Five San Diego-area seventh-grade students, telling the story of the 1980 U.S. Summer Olympic team, have won a national history contest -- keeping the story alive of the team that never got to compete at the Games because of boycott. "We are so excited," their teacher, 28-year-old Hillary Gaddis, said Thursday, after the young people from the Day-McKellar Preparatory School in La Mesa, Calif. had won it all in the "Kenneth E. Behring National History Day" contest at the University of Maryland, adding, "We did it. We got the gold medal -- it was incredible."
Craig Beardsley, a swimmer on the 1980 team, was among those in the audience, she said. He had planned to stay for the preliminary round of the competition but was so taken he stayed for the finals, she said.

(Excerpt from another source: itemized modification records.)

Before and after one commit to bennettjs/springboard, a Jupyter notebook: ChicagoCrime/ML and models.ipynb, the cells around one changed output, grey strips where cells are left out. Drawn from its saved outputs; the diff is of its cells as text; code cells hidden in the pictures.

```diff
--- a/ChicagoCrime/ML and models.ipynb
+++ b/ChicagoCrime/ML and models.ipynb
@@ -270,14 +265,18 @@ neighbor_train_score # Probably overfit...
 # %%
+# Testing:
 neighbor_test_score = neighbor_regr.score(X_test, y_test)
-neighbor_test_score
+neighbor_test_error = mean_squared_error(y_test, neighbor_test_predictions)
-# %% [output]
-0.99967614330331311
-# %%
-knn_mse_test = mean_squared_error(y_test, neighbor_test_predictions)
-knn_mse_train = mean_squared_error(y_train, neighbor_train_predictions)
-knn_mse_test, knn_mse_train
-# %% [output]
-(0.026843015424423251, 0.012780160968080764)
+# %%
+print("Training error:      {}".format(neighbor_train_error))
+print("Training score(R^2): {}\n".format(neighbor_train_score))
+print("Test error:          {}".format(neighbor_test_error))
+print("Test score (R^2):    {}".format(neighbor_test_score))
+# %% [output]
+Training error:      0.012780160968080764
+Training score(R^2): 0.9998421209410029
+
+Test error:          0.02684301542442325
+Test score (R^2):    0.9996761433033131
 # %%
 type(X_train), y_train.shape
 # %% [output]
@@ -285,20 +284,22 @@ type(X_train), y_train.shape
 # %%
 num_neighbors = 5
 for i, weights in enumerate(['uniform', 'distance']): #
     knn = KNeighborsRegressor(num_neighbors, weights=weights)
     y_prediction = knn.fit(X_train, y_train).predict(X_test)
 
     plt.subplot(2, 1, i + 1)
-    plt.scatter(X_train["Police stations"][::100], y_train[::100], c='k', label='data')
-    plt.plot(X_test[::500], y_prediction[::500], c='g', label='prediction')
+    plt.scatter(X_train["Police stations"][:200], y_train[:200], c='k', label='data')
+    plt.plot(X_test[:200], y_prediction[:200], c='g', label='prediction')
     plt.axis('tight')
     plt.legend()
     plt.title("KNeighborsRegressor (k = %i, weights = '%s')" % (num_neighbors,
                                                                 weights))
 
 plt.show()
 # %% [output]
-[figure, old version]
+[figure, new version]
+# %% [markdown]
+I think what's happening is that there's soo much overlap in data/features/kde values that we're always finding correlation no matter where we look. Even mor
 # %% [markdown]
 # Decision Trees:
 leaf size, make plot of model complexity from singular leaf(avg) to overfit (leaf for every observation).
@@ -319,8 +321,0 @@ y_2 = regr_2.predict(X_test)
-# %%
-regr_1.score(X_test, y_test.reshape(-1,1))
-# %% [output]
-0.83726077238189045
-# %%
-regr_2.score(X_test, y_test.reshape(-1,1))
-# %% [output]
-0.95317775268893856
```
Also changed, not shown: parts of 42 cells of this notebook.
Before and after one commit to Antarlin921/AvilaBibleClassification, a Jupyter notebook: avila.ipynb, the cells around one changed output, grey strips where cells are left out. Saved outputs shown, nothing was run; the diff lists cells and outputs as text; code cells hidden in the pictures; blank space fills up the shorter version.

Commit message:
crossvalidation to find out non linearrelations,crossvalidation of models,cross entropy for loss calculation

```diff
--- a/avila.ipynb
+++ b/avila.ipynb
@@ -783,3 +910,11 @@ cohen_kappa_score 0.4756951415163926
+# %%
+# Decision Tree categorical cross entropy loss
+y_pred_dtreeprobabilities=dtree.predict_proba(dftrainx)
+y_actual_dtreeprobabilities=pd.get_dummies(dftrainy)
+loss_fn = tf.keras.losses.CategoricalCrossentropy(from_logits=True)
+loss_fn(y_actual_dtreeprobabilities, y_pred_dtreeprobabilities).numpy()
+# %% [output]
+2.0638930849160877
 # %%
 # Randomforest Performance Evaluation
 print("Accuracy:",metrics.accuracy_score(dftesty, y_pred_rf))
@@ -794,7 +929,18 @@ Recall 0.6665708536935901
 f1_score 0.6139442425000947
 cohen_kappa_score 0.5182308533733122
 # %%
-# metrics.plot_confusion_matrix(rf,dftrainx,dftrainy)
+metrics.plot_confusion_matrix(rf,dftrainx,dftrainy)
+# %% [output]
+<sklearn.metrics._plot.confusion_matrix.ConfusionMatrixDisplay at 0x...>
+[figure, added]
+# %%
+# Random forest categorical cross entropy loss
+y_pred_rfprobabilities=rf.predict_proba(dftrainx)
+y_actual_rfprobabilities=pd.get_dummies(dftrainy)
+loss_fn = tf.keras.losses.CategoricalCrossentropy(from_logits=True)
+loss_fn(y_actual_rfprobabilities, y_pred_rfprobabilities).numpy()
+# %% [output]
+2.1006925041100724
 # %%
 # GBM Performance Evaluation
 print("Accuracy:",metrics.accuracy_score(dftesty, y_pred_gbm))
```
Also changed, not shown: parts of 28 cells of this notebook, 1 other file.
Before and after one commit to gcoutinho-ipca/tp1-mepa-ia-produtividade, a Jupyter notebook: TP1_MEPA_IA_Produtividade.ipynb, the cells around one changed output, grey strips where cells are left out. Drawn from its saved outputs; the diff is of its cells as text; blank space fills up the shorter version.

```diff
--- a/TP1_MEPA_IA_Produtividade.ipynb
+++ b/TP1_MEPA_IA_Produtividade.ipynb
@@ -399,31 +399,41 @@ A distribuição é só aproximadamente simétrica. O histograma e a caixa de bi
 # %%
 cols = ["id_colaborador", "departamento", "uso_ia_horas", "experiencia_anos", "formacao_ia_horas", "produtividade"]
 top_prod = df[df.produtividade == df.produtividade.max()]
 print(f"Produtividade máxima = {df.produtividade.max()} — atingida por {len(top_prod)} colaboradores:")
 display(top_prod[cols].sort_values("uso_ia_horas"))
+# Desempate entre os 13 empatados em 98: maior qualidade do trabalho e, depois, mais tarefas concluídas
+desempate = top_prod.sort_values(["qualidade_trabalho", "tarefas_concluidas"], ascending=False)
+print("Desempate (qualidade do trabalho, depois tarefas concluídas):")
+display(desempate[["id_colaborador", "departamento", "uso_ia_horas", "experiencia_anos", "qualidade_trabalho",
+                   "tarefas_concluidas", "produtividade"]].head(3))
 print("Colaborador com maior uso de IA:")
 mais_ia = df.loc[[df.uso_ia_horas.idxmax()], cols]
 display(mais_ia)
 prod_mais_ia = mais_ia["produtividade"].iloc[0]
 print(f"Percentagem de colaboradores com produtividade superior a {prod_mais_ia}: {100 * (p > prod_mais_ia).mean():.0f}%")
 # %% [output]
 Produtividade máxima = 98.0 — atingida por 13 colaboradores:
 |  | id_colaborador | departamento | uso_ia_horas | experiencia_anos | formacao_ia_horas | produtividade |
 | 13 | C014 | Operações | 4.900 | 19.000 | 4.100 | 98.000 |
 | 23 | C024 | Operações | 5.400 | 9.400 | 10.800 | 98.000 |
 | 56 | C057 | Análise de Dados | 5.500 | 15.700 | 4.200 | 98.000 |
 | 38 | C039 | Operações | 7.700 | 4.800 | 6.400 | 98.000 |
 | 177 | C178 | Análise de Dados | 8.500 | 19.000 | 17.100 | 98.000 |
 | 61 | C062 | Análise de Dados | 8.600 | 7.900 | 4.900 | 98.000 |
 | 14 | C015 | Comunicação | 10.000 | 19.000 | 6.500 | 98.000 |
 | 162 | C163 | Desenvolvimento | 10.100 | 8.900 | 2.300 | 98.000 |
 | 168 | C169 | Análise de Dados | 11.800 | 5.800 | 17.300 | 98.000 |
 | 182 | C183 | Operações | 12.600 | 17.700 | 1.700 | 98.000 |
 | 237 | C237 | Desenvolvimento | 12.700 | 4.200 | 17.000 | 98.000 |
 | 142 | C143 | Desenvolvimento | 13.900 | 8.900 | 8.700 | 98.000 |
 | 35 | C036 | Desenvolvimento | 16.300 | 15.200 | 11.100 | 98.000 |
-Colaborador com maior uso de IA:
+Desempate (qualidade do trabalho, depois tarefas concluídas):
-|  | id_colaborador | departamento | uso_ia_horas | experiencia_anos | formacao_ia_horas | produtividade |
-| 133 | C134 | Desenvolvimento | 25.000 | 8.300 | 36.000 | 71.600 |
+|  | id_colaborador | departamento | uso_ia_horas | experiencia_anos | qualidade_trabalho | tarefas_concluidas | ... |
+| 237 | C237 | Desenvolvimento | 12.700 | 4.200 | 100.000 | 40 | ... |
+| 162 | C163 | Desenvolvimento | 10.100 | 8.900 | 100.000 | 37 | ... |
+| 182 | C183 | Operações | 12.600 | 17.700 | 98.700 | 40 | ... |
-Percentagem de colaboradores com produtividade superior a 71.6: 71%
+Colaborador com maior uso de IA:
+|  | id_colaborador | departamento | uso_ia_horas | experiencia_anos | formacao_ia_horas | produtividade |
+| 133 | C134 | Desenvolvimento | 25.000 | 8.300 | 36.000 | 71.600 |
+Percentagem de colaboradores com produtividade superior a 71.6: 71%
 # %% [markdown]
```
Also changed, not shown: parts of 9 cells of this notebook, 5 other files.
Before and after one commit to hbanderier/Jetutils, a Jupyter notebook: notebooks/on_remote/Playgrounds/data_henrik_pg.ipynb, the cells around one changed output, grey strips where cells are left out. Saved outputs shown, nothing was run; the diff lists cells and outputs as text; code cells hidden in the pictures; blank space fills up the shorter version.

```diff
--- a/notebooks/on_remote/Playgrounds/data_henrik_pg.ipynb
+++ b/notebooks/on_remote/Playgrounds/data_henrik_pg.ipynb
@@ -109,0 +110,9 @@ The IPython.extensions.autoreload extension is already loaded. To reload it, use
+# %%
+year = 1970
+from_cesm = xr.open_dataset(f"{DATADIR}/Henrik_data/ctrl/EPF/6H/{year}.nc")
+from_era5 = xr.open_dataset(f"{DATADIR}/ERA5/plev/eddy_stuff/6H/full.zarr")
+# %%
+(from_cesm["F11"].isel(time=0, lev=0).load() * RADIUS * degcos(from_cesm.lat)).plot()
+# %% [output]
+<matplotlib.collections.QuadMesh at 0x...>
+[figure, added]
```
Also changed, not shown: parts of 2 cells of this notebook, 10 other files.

John Moffet, another 1980 swimmer, was also on hand, filming the contest for a documentary he has in the works about the boycott.
The contest wrapped up a year-long project that saw the Day-McKellar students advance through local and regional rounds. Along they way, they did 32 primary-source interviews and scored a controversial letter from President Jimmy Carter.
"When we started this, we didn't know where it could go," Gaddis, 28, said. "Going into it, it was just this project. Look at what this has turned into."
Indeed. Here, in their own words, is what it was like and what it means:
Thomas Day, 12 years old: "It was unbelievable. First they called out third place. We weren't announced. They called out second place. We weren't announced. It was in the [Maryland] basketball arena. They called out the name of our production. They called out our names. I yelled, yeah! The girls screamed."
Nick Young, 13: "One of the highlights was preparing and getting all the way to nationals and competing, all the things we did on the way there. I think I'm going to take away from this experience a wider spectrum of seeing things."
Mikela Chatfield, 12: "It was our first time ever performing for that big an audience -- I was just excited to be representing our school. It was definitely worth it. It has just been amazing -- everyone who has helped us."
Maxwell Major, 13: "I thought they were going from first place down. I thought I heard 'first' when they were doing 'third' and I was almost devastated. When I heard our names I was so excited but even though I had seen this coming I shot out of my seat and was cheering like crazy and was running straight for the podium."
Alfreda Shelton, 11: "I think I will remember how much work we put into this project and how close I got to my team members -- winning and becoming the best in the nation. And I think people should remember that the athletes gave up their dreams."